By far the biggest challenge were the helicopters. There were deep mold sinks on the sides, and the rotor blades provided in the kit were very inaccurate, as seen in the picture to the left. New blades (longer, thinner) were made from Evergreen strips (#100), and the rotor "head" was clipped at its base to allow a more natural distance. Finally, because the stencils were white on dark blue, they had to be made in white decal film, with printed white letters on a near-matching blue background. Finding the match was the trick, and this took many attempts. A lot of Microsol later, and with some weathering, the "ROYAL NAVY" and number stencils seem to blend OK, from a distance at least. The instructions request "yellow-orange" for the upper part of the fuselage, and this does not seem far from the images from the Imperial War Museum collections (like this one), if one accounts from some fading. The lower part was also painted in XF-50.
Diorama sea base
After completing the model I came across videos like this one, which teach techniques for creating an ocean diorama base for waterline models.
I pretty much followed the video tutorial. The only supply that was different was the acrylic gel, which I sourced from a local company (Global Colours Professional Regular Gel Gloss).
This technique is so good that even noobs like me can do something decent in their first attempt.
Deck parts joined, filled and undercoated with diluted Mr. Surfacer 1000. Note the really heavy raised detail, which I subsequently sanded down a lot.
Detail showing some problems in the front part of the deck, where you see two nasty mould ejector sink marks. A rectangular one, corresponding to the region where the elevator well attaches (from underneath), and circular one, between the catapults.
After some filling and sanding, the flight deck is painted. If you squint you can see where I managed to break the deck into two, just near where the yellow landing strip ends. A lot of sanding and filling later, the result is almost imperceptible. This has also helped reduce the problem with sink marks.

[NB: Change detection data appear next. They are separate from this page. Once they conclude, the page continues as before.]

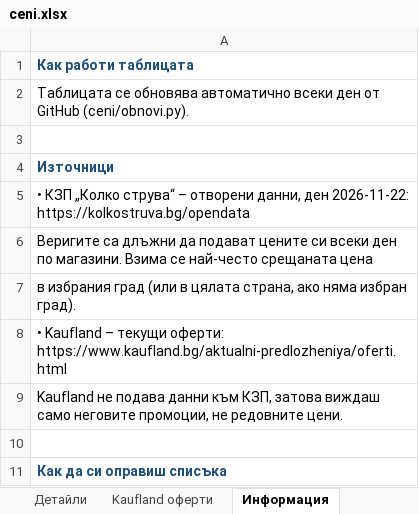
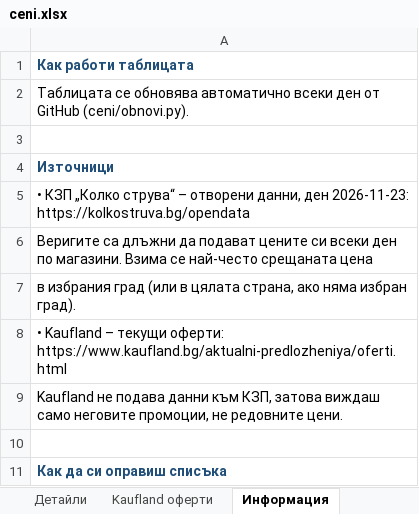
Before and after one commit to pmitev85-create/ceni-app, an Excel workbook: ceni/ceni.xlsx, sheet Информация, drawn as a sheet; only a part is shown; values as stored, in another font and other column widths than the file's, no borders; the diff names each change by its address in the sheet, - before the commit and + after, or states it on an @@ line.

```diff
--- a/ceni/ceni.xlsx (sheet Информация)
+++ b/ceni/ceni.xlsx (sheet Информация)
-A5: …данни, ден 2026-11-22: https://kolkostruva.bg/opendata
+A5: …данни, ден 2026-11-23: https://kolkostruva.bg/opendata
```
Also changed, not shown: sheet Детайли, sheet Kaufland оферти, sheet Сравнение, 3 other files.
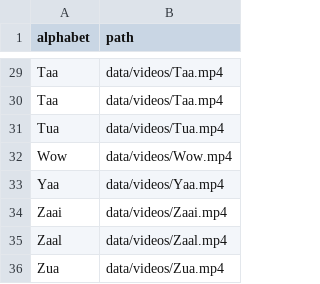
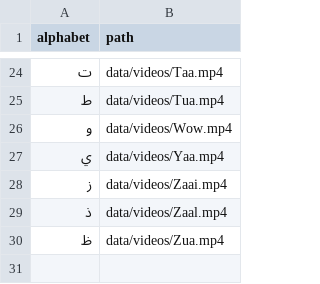
Before and after one commit to Sanvit-Katrekar/ESL, a CSV file: data/en-arabic-letters.csv, drawn as a sheet; only a part is shown, gaps mark what is left out; removed rows and columns are numbered as before the commit, all else as after; the diff covers the shown part only; the diff names each change by its address in the sheet, - before the commit and + after, or states it on an @@ line.

```diff
--- a/data/en-arabic-letters.csv
+++ b/data/en-arabic-letters.csv
-A24 (alphabet): Taa
+A24 (alphabet): ت
-row 30: Taa | data/videos/Taa.mp4
-A25 (alphabet): Tua
+A25 (alphabet): ط
-A26 (alphabet): Wow
+A26 (alphabet): و
-A27 (alphabet): Yaa
+A27 (alphabet): ي
-A28 (alphabet): Zaai
+A28 (alphabet): ز
-A29 (alphabet): Zaal
+A29 (alphabet): ذ
-A30 (alphabet): Zua
+A30 (alphabet): ظ
```
Also changed, not shown: 5 removed rows and 22 edited cells elsewhere in this file, 12 other files.
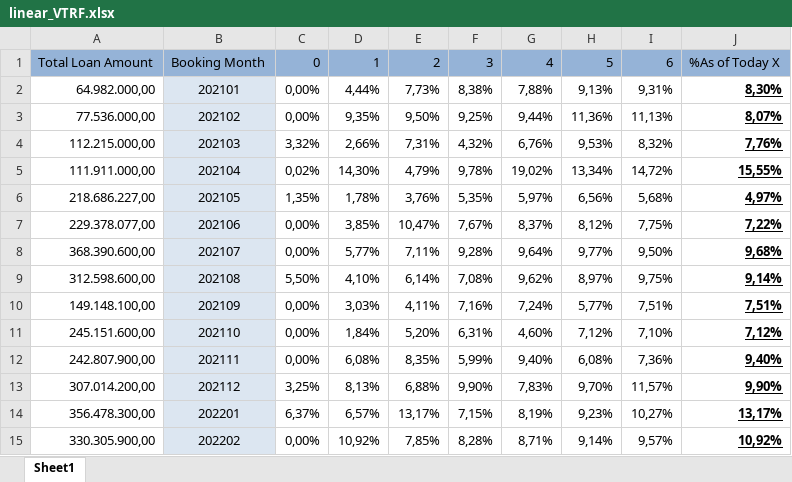
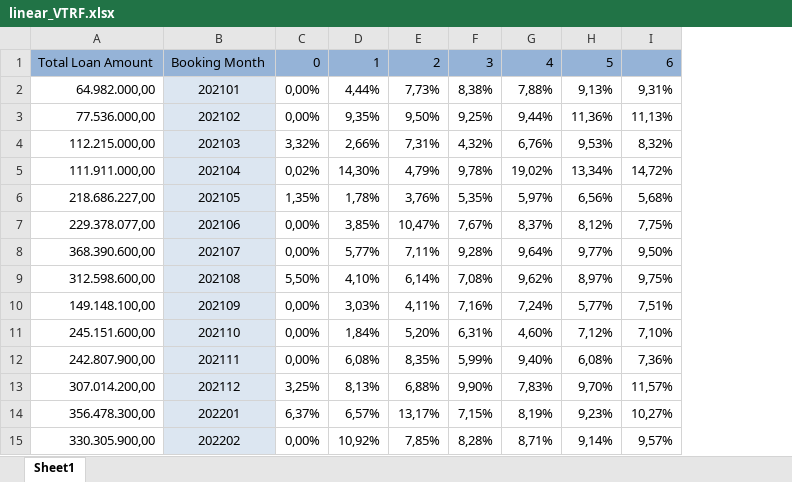
Before and after one commit to jaimeFsantos/UBDS, an Excel workbook: linear_VTRF.xlsx, sheet Sheet1, drawn as a sheet; values as stored, in another font and other column widths than the file's, no borders; the diff names each change by its address in the sheet, - before the commit and + after, or states it on an @@ line.

```diff
--- a/linear_VTRF.xlsx (sheet Sheet1)
+++ b/linear_VTRF.xlsx (sheet Sheet1)
-column J, rows 1-15: %As of Today X | 8,30% | 8,07% | 7,76% | 15,55% | 4,97% | 7,22% | 9,68% | 9,14% | 7,51% | 7,12% | 9,40% | 9,90% | 13,17% | 10,92%
```
Also changed, not shown: 1 other file.
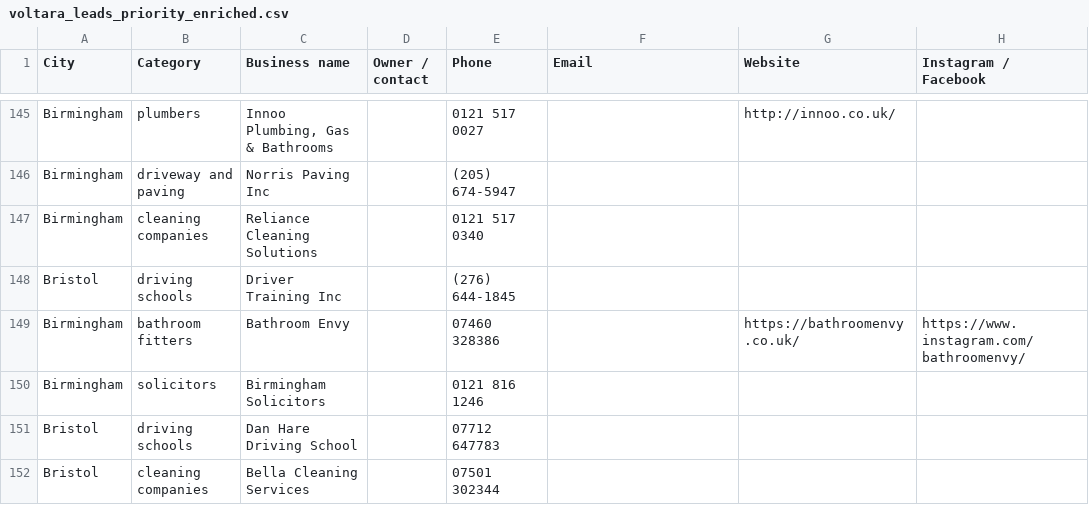
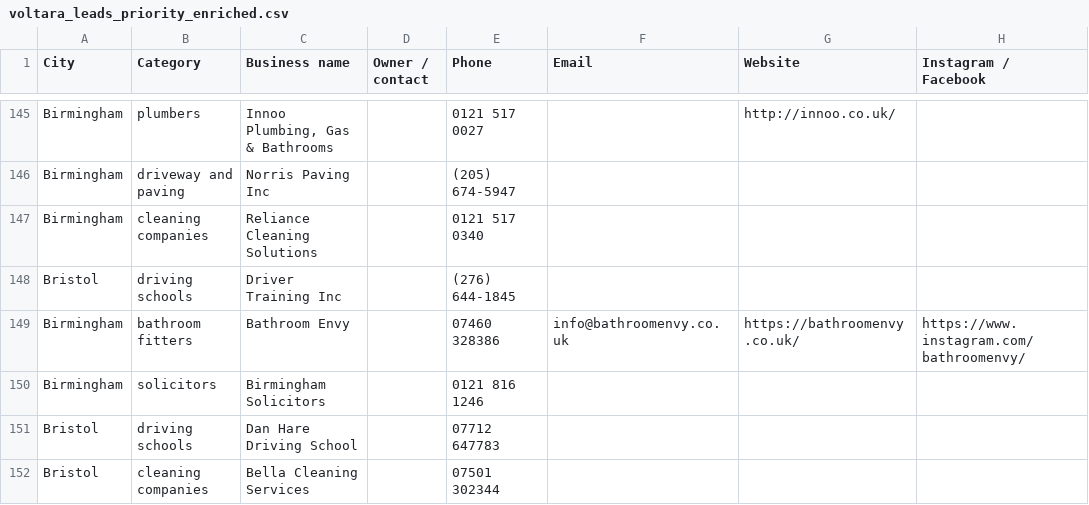
Before and after one commit to billypearson9572-cmyk/HIGGS, a CSV file: voltara_leads_priority_enriched.csv, drawn as a sheet; only a part is shown, gaps mark what is left out; the diff covers the shown part only; the diff names each change by its address in the sheet, - before the commit and + after, or states it on an @@ line.

```diff
--- a/voltara_leads_priority_enriched.csv
+++ b/voltara_leads_priority_enriched.csv
-F149 (Email): (empty)
+F149 (Email): info@bathroomenvy.co.uk
```
Also changed, not shown: 6 edited cells elsewhere in this file.
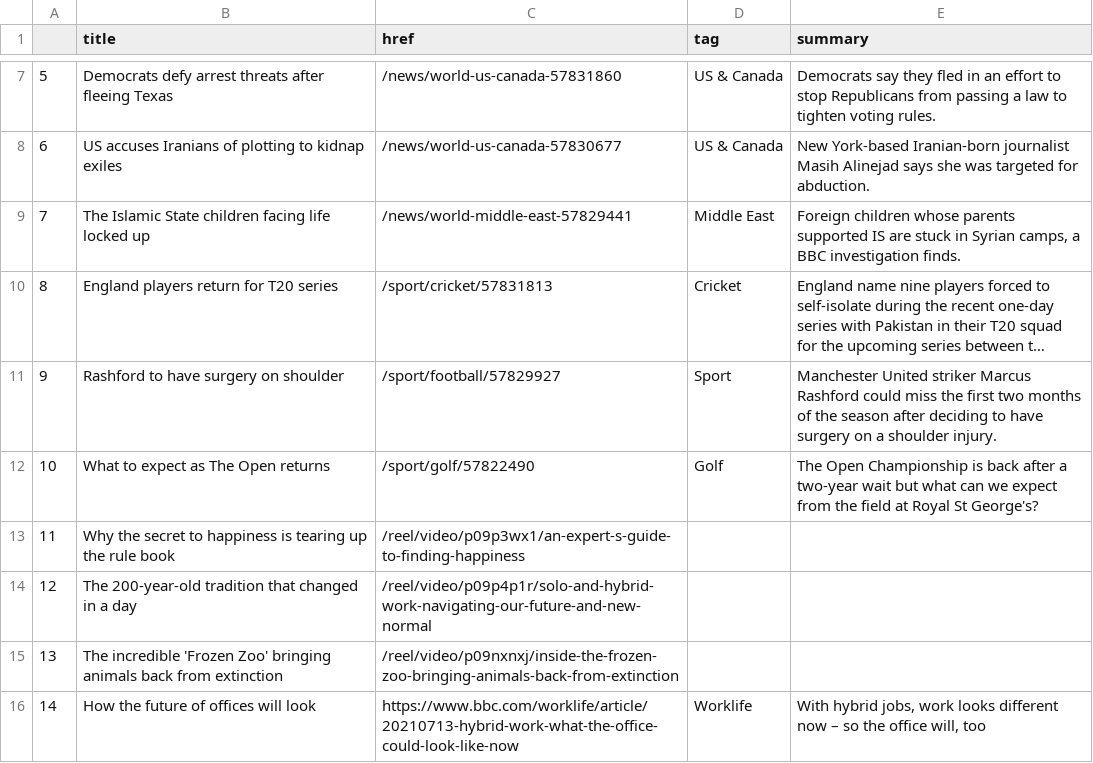
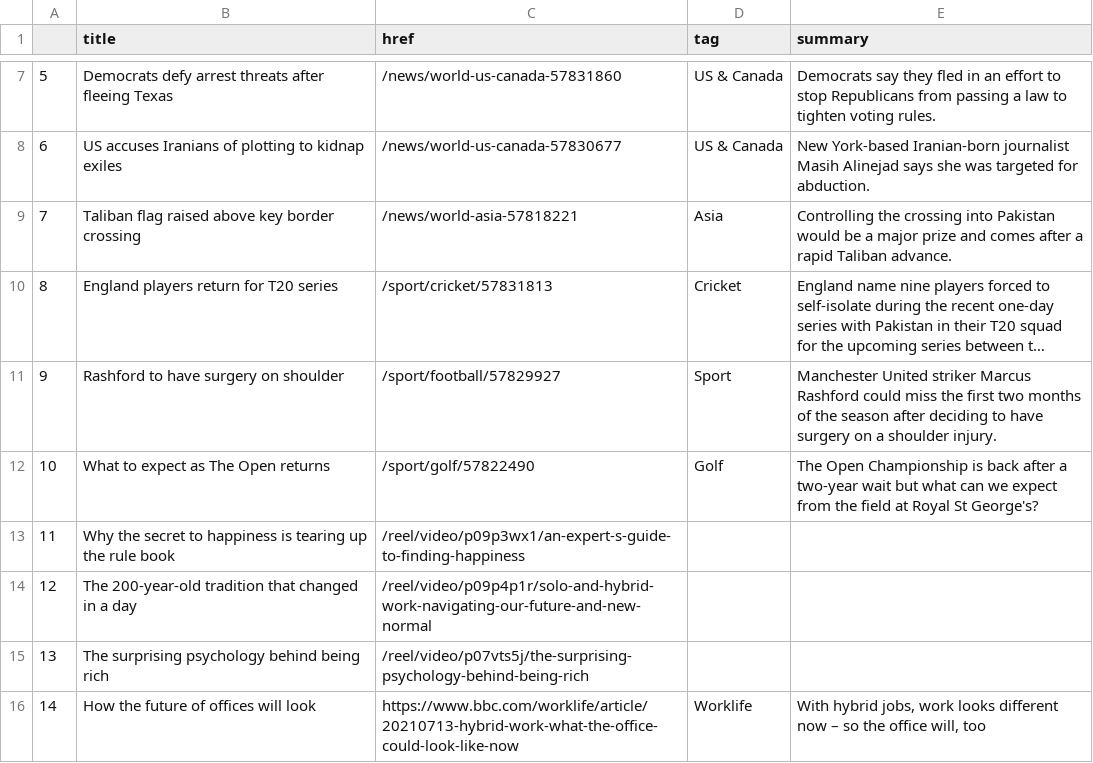
Before and after one commit to bujanowski/automated-scraper, a CSV file: bbc-headlines.csv, drawn as a sheet; only a part is shown, gaps mark what is left out; long unchanged cells end in …; the diff names each change by its address in the sheet, - before the commit and + after, or states it on an @@ line.

```diff
--- a/bbc-headlines.csv
+++ b/bbc-headlines.csv
-B9 (title): The Islamic State children facing life locked up
+B9 (title): Taliban flag raised above key border crossing
-C9 (href): /news/world-middle-east-57829441
+C9 (href): /news/world-asia-57818221
-D9 (tag): Middle East
+D9 (tag): Asia
-E9 (summary): Foreign children whose parents supported IS are stuck in Syrian camps, a BBC investigation finds.
+E9 (summary): Controlling the crossing into Pakistan would be a major prize and comes after a rapid Taliban advance.
-B15 (title): The incredible 'Frozen Zoo' bringing animals back from extinction
+B15 (title): The surprising psychology behind being rich
-C15 (href): /reel/video/p09nxnxj/inside-the-frozen-zoo-bringing-animals-back-from-extinction
+C15 (href): /reel/video/p07vts5j/the-surprising-psychology-behind-being-rich
```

Deck markings added, and all coated with floor polish to seal the decals in.
Hull section painted: undercoats, followed by Tamiya acrylics. Note that the waterline is not level; this required some "straightening" before joining to the flight deck.